_EXERCISE MATERIAL_
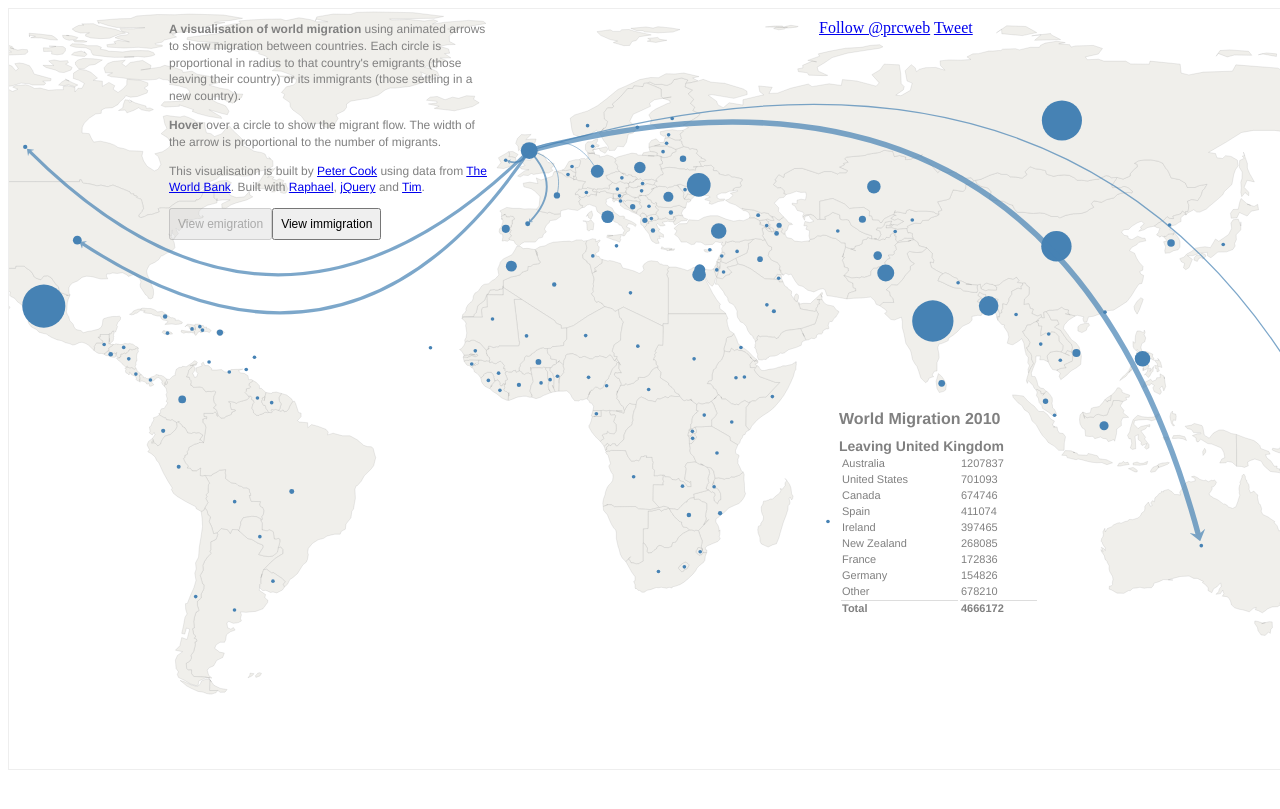
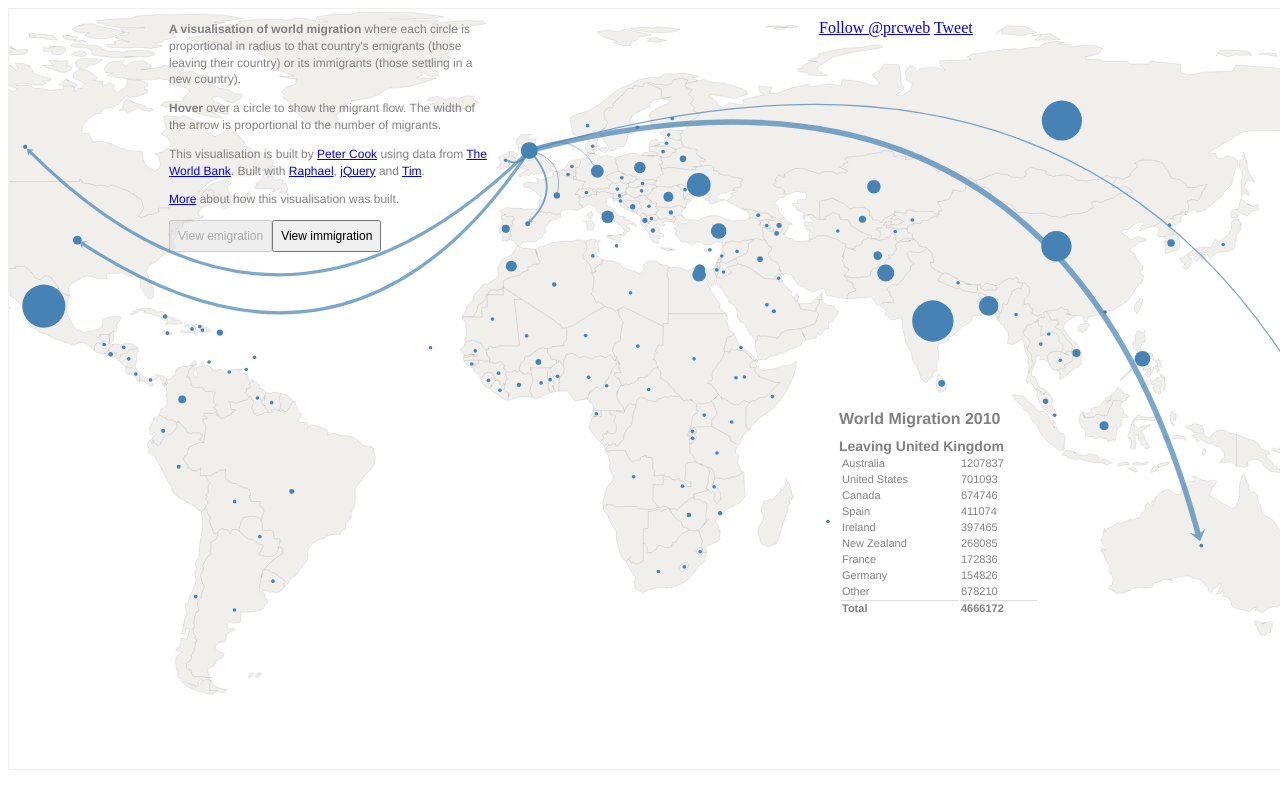
Before and after one commit to peterrcook/prcweb.github.com-deprecated, a Jekyll site: the page lab/worldmigration/index.html, which Jekyll copies as it is, in a window 1280 px wide. Shown: the top 809 px of the page. Built offline with Jekyll 4.4.1, drawn with Linux system fonts in a browser that asks for light colours; Markdown is read by kramdown in place of the engine named in the settings; comment, search, counter and statistics services are not loaded.

Commit message:
Add link to blog entry on world migration map

```diff
--- a/lab/worldmigration/index.html
+++ b/lab/worldmigration/index.html
@@ -29,9 +29,10 @@
     </div>
 
     <div id="about">
-      <p><strong>A visualisation of world migration</strong> using animated arrows to show migration between countries. Each circle is proportional in radius to that country's emigrants (those leaving their country) or its immigrants (those settling in a new country).</p>
+      <p><strong>A visualisation of world migration</strong> where each circle is proportional in radius to that country's emigrants (those leaving their country) or its immigrants (those settling in a new country).</p>
       <p><strong>Hover</strong> over a circle to show the migrant flow. The width of the arrow is proportional to the number of migrants.</p>
       <p>This visualisation is built by <a href="http://prcweb.co.uk">Peter Cook</a> using data from <a href="http://econ.worldbank.org/WBSITE/EXTERNAL/EXTDEC/EXTDECPROSPECTS/0,,contentMDK:22803131~pagePK:64165401~piPK:64165026~theSitePK:476883,00.html">The World Bank</a>. Built with <a href="http://raphaeljs.com">Raphael</a>, <a href="http://jquery.com">jQuery</a> and <a href="https://github.com/premasagar/tim">Tim</a>.</p>
+      <p><a href="/what-goes-into-a-data-visualisation">More</a> about how this visualisation was built.</a>
       <p><button id="emigrants" disabled="disabled">View emigration</button><button id="immigrants">View immigration</button></p>
     </div>
 
```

_WORK INSTRUCTIONS_
Dropping every picture, restate the material word for word.

_WRITTEN ANSWER_
Before and after one commit to peterrcook/prcweb.github.com-deprecated, a Jekyll site: the page lab/worldmigration/index.html, which Jekyll copies as it is, in a window 1280 px wide. Shown: the top 809 px of the page. Built offline with Jekyll 4.4.1, drawn with Linux system fonts in a browser that asks for light colours; Markdown is read by kramdown in place of the engine named in the settings; comment, search, counter and statistics services are not loaded.

Commit message:
Add link to blog entry on world migration map

```diff
--- a/lab/worldmigration/index.html
+++ b/lab/worldmigration/index.html
@@ -29,9 +29,10 @@
     </div>
 
     <div id="about">
-      <p><strong>A visualisation of world migration</strong> using animated arrows to show migration between countries. Each circle is proportional in radius to that country's emigrants (those leaving their country) or its immigrants (those settling in a new country).</p>
+      <p><strong>A visualisation of world migration</strong> where each circle is proportional in radius to that country's emigrants (those leaving their country) or its immigrants (those settling in a new country).</p>
       <p><strong>Hover</strong> over a circle to show the migrant flow. The width of the arrow is proportional to the number of migrants.</p>
       <p>This visualisation is built by <a href="http://prcweb.co.uk">Peter Cook</a> using data from <a href="http://econ.worldbank.org/WBSITE/EXTERNAL/EXTDEC/EXTDECPROSPECTS/0,,contentMDK:22803131~pagePK:64165401~piPK:64165026~theSitePK:476883,00.html">The World Bank</a>. Built with <a href="http://raphaeljs.com">Raphael</a>, <a href="http://jquery.com">jQuery</a> and <a href="https://github.com/premasagar/tim">Tim</a>.</p>
+      <p><a href="/what-goes-into-a-data-visualisation">More</a> about how this visualisation was built.</a>
       <p><button id="emigrants" disabled="disabled">View emigration</button><button id="immigrants">View immigration</button></p>
     </div>
 
```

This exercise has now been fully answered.